Penn State hadn’t seriously competed for the national championship since their dramatic title in 1986. Two years after that, Joe Paterno had suffered the first losing season of his illustrious career. A seven-win campaign in 1989 put the Nittany Lions back on the right track and then they went 9-2 in 1990, including an upset of then-#1 Notre Dame in November. The 1991 Penn State football team continued on that path and finished the season ranked in the top five.
Wide receiver O.J. McDuffie was the key to one of the nation’s best offenses. He caught 46 balls and averaged 17.2 yards-per-catch. The junior eventually became a first-round draft pick in the NFL. Tony Sacca was the man throwing him the football, and Sacca finished with a 21-5 TD/INT ratio. Running game duties were shared between Richie Anderson and Terry Smith, each getting better than five yards a pop on average.
A ballhawking secondary led the defense. Darren Perry intercepted six passes and was second-team All-American. Lee Rubin picked off five more balls. Penn State finished the season ranked #11 in scoring D. Expectations were high coming into the season, with a #7 ranking in the preseason polls.
They would get an opportunity to back that up right out of the gate, with a late August game against defending co-national champion Georgia Tech in the Kickoff Classic in East Rutherford. The Lions got 145 all-purpose yards from Anderson and Sam Gash ran for 80 more. Sacca went 13/24 for 206 yards and set a school record with five touchdown passes.
Penn State capitalized on a mistake-prone performance from Georgia Tech, who turned it over five times. The Lions led 34-3 with four minutes left and won a not-as-close-as-it-sounds, 34-22 decision. They nudged up to fifth in the national polls.
The Cincinnati Bearcats weren’t a good team in 1991, but even so, Penn State still managed to catch some eyes nationally, when they dropped a mind-boggling 81 points on Cincy and the defense spun a shutout. The Lions were seen as a legitimate national title contender when they went to USC.

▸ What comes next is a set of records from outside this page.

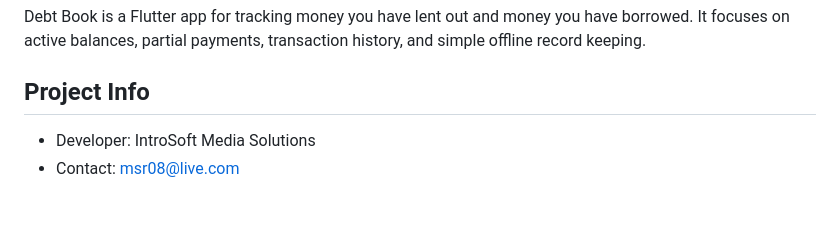
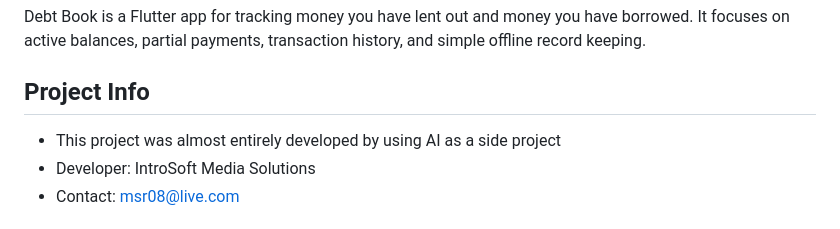
Before and after one commit to dreamer8ful/debt_book, a Markdown page: README.md, the part around the change. Drawn GitHub-style.

Commit message:
Add AI development note to project info
Updated project info to include AI development note.

```diff
--- a/README.md
+++ b/README.md
@@ -4,6 +4,7 @@ Debt Book is a Flutter app for tracking money you have lent out and money you ha
 
 ## Project Info
 
+- This project was almost entirely developed by using AI as a side project
 - Developer: IntroSoft Media Solutions
 - Contact: msr08@live.com
 
```
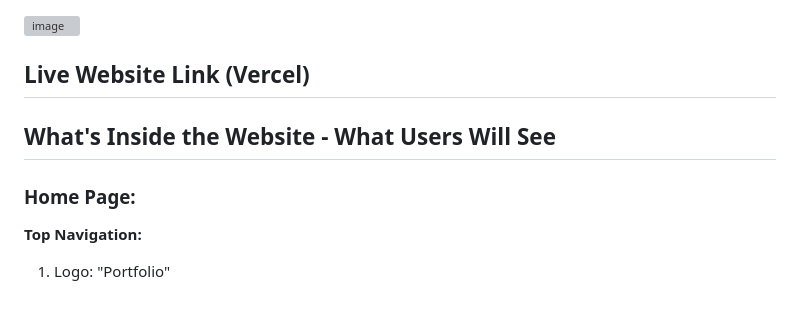
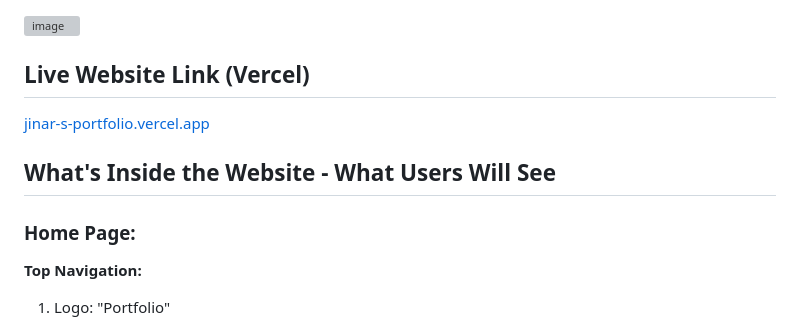
Before and after one commit to JahidaJinar/Jinar_s_Portfolio, a Markdown page: README.md, the part around the change. Rendered like a GitHub page; grey boxes are pictures that could not be loaded.

Commit message:
Add live website link to README
Added live website link to the README.

```diff
--- a/README.md
+++ b/README.md
@@ -29,8 +29,12 @@ A responsive personal portfolio website designed and developed to showcase my sk
 
 ## Live Website Link (Vercel) ##
 
+[jinar-s-portfolio.vercel.app ](https://jinar-s-portfolio.vercel.app/)
+
 ## What's Inside the Website - What Users Will See ##
+
 ### Home Page: ###
+
 **Top Navigation:**
 
 1. Logo: "Portfolio"
```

This would prove to be the worst USC team in over thirty years and remains their worst of the post-World War II era. Which makes the events of September 14 seem all the more inexplicable. Penn State committed ten penalties. Sacca was sacked five times. He went an erratic 18/40 for 236 yards and threw a couple interceptions. Penn State lost 21-10 and the national title hopes took a big blow.
Nor was their time to lick their wounds because BYU, with defending Heisman Trophy winner Ty Detmer was coming to Happy Valley. The Lions rebounded with a decisive 33-7 win. They had their letdown with a so-so performance against subpar Boston College, but still escaped with a 28-21 win, then followed it up by beating hideous Temple, 24-7.
The stage was set for a big trip to Miami on the afternoon of October 12. The Hurricanes were ranked #2 and a win here would put the Nittany Lions back in the national championship race. It was also the first time the schools had played since the Fiesta Bowl that settled the 1986 national championship.
Penn State hung in well against a team that would share the national title in 1991, but they couldn’t protect the quarterback. Sacca went down eight times. He still went 24/38 for 263 yards and had a chance to pull it out. The Lions trailed 26-20 and reached the Hurricane 44-yard line with a little over a minute to play. Sacca threw one to the end zone that was intercepted and that was the ballgame.
They were ranked #10 when the next polls came out and while a national title was not going to happen, the possibility of the first major bowl bid since that ‘86 championship season was very much on the table. Penn State’s offense responded by kicking into high gear—they rolled up 135 points in wins over Rutgers, West Virginia and Maryland, the first two of which enjoyed winning seasons in 1991.
That set up a visit from 12th-ranked Notre Dame in mid-November. Penn State’s offense kept humming. They dropped 35 on Notre Dame in a blowout win. A season-ending road trip to Pitt was a little more competitive, but another 30-plus day from the offense was more than enough. The Lions won 32-20, capped off their second straight 9-2 season and got a bid to the Fiesta Bowl.
Penn State was ranked #6 going into the bowls and was facing Tennessee. The Vols had also beaten Notre Dame, one week prior to the Lions doing so and were one of three SEC teams that concluded the regular season ranked in the Top 10 (conference champ Florida and Alabama being the others).
Trailing 17-7 midway through the third quarter, the Lions put one of the most explosive outbursts ever seen in a big game. Linebacker Reggie Givens intercepted a pass and took it to the house. A fumble recovery set up another quick touchdown. Sacca threw three touchdown passes. All of this took place in a span of less than eight minutes, as Penn State scored 35 points and pulled away to a 42-17 win.
The final polls ranked the Nittany Lions third in the nation. They had more than fulfilled the most reasonable hopes of the preseason. To the surprise of most observers, they didn’t keep the momentum going. 1992 was the final year for the program as an independent and was an up-and-down season. But the stability of the Big Ten got the program back on track. They were back in the Top 10 by 1993 and then ripped off a perfect season in 1994.